How simple a thing it seems to me that to know ourselves as we are, we must know our mothers’ names.” — Alice Walker
In the family Bible
I discovered my grandmother’s real name,
before she had to change it,
not to be more “American,”
but to be less of a Southerner,
back when those who had just arrived
from Georgia were looked down upon,
red clay dirt still under their fingernails,
eyes still searching for greenery over this
grey concrete and black asphalt.
Theosa is a beautiful name—
but the schoolkids acted like
the melody was caught in their throats
like fried catfish bones.
So she changed it to a Northern name
that they could embrace more
and bully less. Now all that was left
was her longing for what
her parents were glad to leave behind:
dense woods and forest

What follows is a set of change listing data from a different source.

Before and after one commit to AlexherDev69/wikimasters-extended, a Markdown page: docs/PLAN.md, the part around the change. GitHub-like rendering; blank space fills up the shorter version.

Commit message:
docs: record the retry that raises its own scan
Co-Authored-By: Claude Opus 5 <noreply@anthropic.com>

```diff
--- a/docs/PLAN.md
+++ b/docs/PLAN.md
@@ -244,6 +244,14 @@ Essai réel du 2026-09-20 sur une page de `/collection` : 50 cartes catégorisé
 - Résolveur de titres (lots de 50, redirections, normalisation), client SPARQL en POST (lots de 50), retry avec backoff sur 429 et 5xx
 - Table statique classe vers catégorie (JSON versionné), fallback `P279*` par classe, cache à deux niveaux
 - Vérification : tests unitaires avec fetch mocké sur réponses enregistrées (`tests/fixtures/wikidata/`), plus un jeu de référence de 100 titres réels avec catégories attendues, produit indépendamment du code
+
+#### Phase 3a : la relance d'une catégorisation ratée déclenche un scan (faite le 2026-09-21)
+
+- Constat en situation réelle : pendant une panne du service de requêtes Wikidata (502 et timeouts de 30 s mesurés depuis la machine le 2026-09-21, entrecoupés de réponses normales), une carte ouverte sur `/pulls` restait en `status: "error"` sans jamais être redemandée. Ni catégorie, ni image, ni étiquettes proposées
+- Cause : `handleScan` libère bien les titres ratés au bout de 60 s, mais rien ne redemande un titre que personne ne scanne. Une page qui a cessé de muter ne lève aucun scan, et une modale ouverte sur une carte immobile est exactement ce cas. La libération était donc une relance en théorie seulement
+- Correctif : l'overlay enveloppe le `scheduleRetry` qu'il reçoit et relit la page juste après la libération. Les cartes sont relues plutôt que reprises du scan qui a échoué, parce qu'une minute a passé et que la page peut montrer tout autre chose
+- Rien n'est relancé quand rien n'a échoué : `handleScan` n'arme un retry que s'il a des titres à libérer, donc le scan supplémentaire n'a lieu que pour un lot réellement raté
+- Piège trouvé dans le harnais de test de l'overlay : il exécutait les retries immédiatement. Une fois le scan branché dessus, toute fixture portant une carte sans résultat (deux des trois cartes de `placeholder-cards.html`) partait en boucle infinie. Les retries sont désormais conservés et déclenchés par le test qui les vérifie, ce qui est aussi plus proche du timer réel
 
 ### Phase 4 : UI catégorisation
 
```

where one never knew who
they’d run into,
from a poplar tree.